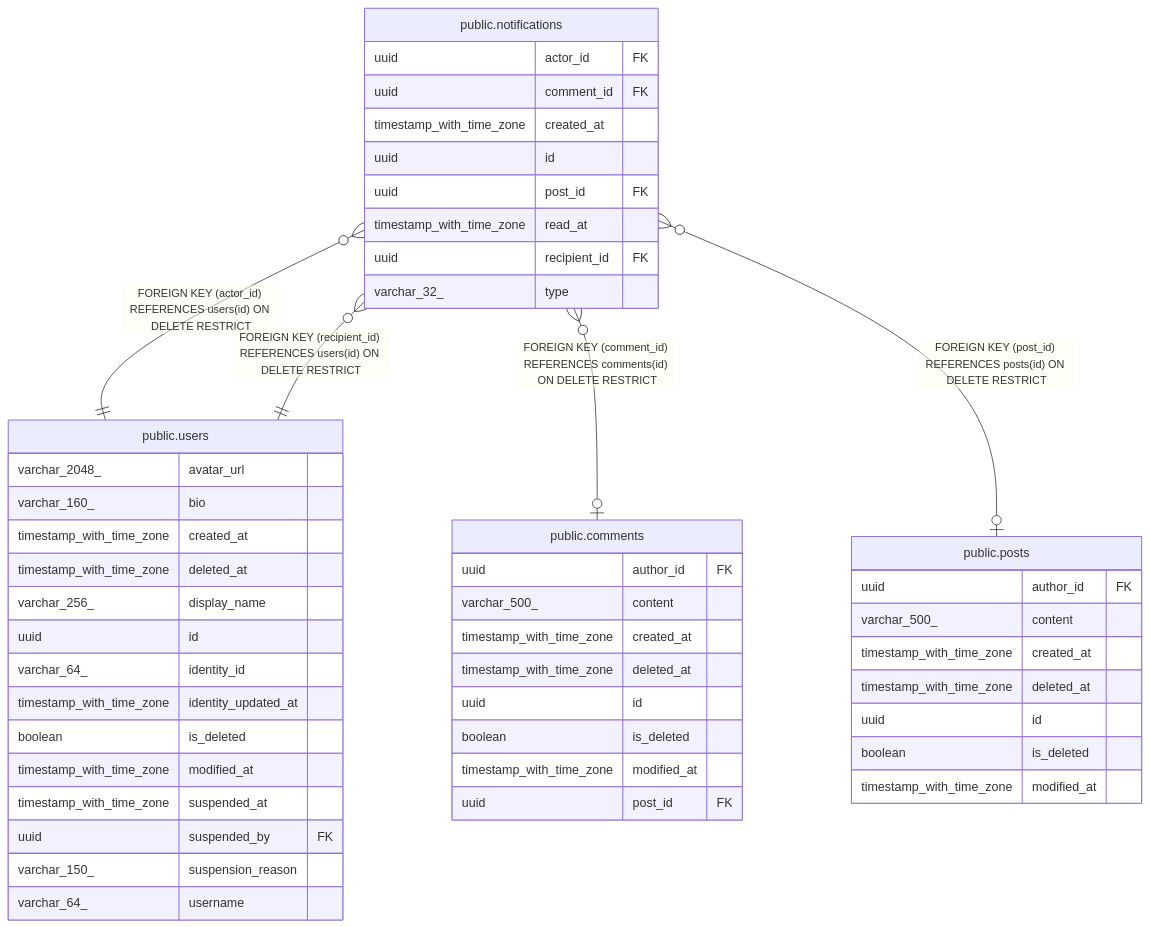
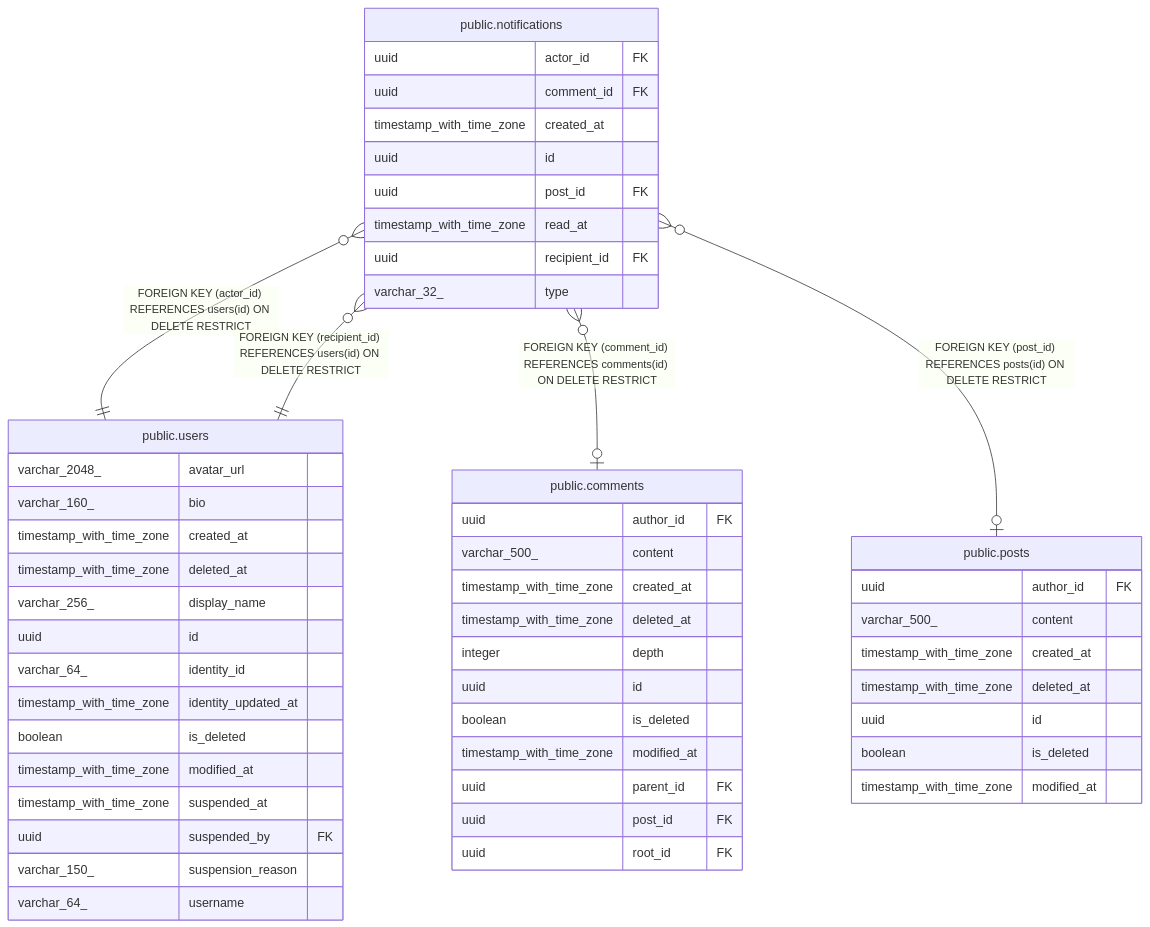
The diagram in docs/database/public.notifications.md (trduc2712/choco-api), drawn with Mermaid before and after one commit. The commit also changed 44 other files, not shown here.

````diff
--- a/docs/database/public.notifications.md
+++ b/docs/database/public.notifications.md
@@ -48,54 +48,57 @@
 ```mermaid
 erDiagram
 
 "public.notifications" }o--|| "public.users" : "FOREIGN KEY (actor_id) REFERENCES users(id) ON DELETE RESTRICT"
 "public.notifications" }o--o| "public.comments" : "FOREIGN KEY (comment_id) REFERENCES comments(id) ON DELETE RESTRICT"
 "public.notifications" }o--o| "public.posts" : "FOREIGN KEY (post_id) REFERENCES posts(id) ON DELETE RESTRICT"
 "public.notifications" }o--|| "public.users" : "FOREIGN KEY (recipient_id) REFERENCES users(id) ON DELETE RESTRICT"
 
 "public.notifications" {
   uuid actor_id FK
   uuid comment_id FK
   timestamp_with_time_zone created_at
   uuid id
   uuid post_id FK
   timestamp_with_time_zone read_at
   uuid recipient_id FK
   varchar_32_ type
 }
 "public.users" {
   varchar_2048_ avatar_url
   varchar_160_ bio
   timestamp_with_time_zone created_at
   timestamp_with_time_zone deleted_at
   varchar_256_ display_name
   uuid id
   varchar_64_ identity_id
   timestamp_with_time_zone identity_updated_at
   boolean is_deleted
   timestamp_with_time_zone modified_at
   timestamp_with_time_zone suspended_at
   uuid suspended_by FK
   varchar_150_ suspension_reason
   varchar_64_ username
 }
 "public.comments" {
   uuid author_id FK
   varchar_500_ content
   timestamp_with_time_zone created_at
   timestamp_with_time_zone deleted_at
+  integer depth
   uuid id
   boolean is_deleted
   timestamp_with_time_zone modified_at
+  uuid parent_id FK
   uuid post_id FK
+  uuid root_id FK
 }
 "public.posts" {
   uuid author_id FK
   varchar_500_ content
   timestamp_with_time_zone created_at
   timestamp_with_time_zone deleted_at
   uuid id
   boolean is_deleted
   timestamp_with_time_zone modified_at
 }
 ```
````
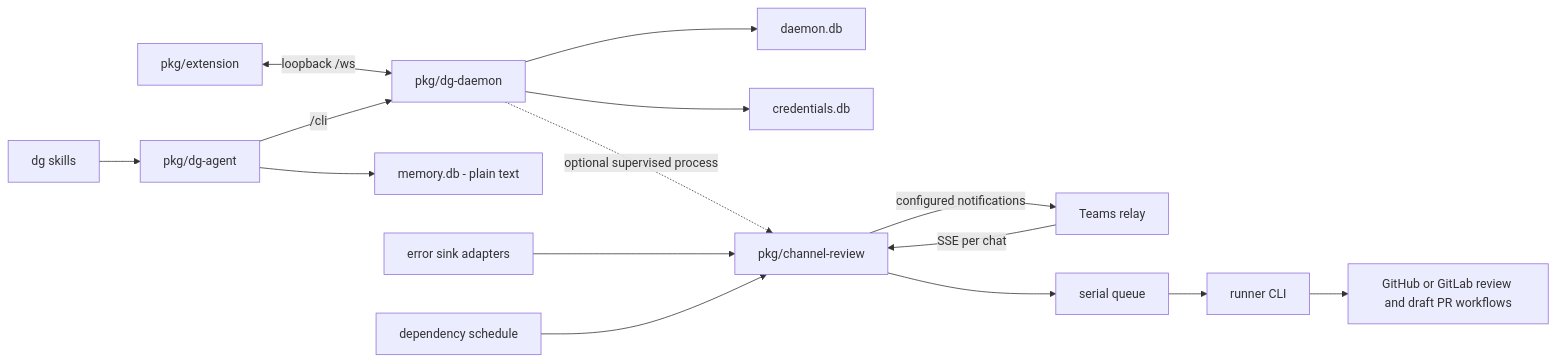
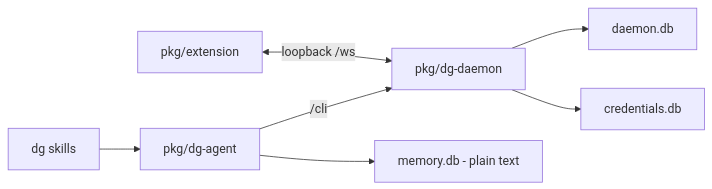
Before and after one commit to detailedghost/dg-ai: the diagram in docs/adr/toc.md, drawn with Mermaid. The commit also changed other lines of this file and 277 other files, not shown here.

````diff
--- a/docs/adr/toc.md
+++ b/docs/adr/toc.md
@@ -9,17 +9,9 @@
 ```mermaid
 flowchart LR
     S["dg skills"] --> A["pkg/dg-agent"]
     E["pkg/extension"] <-->|"loopback /ws"| D["pkg/dg-daemon"]
     A -->|"/cli"| D
     D --> DB["daemon.db"]
     D --> CB["credentials.db"]
     A --> MB["memory.db - plain text"]
-    D -.->|"optional supervised process"| C["pkg/channel-review"]
-    T["Teams relay"] -->|"SSE per chat"| C
-    ER["error sink adapters"] --> C
-    TI["dependency schedule"] --> C
-    C --> Q["serial queue"]
-    Q --> R["runner CLI"]
-    R --> V["GitHub or GitLab review and draft PR workflows"]
-    C -->|"configured notifications"| T
 ```
````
——————
Exercise instructions
Would you please return all lines from the listing above that contain "notifications"?

Reply
The diagram in docs/database/public.notifications.md (trduc2712/choco-api), drawn with Mermaid before and after one commit. The commit also changed 44 other files, not shown here.
--- a/docs/database/public.notifications.md
+++ b/docs/database/public.notifications.md
 "public.notifications" }o--|| "public.users" : "FOREIGN KEY (actor_id) REFERENCES users(id) ON DELETE RESTRICT"
 "public.notifications" }o--o| "public.comments" : "FOREIGN KEY (comment_id) REFERENCES comments(id) ON DELETE RESTRICT"
 "public.notifications" }o--o| "public.posts" : "FOREIGN KEY (post_id) REFERENCES posts(id) ON DELETE RESTRICT"
 "public.notifications" }o--|| "public.users" : "FOREIGN KEY (recipient_id) REFERENCES users(id) ON DELETE RESTRICT"
 "public.notifications" {
-    C -->|"configured notifications"| T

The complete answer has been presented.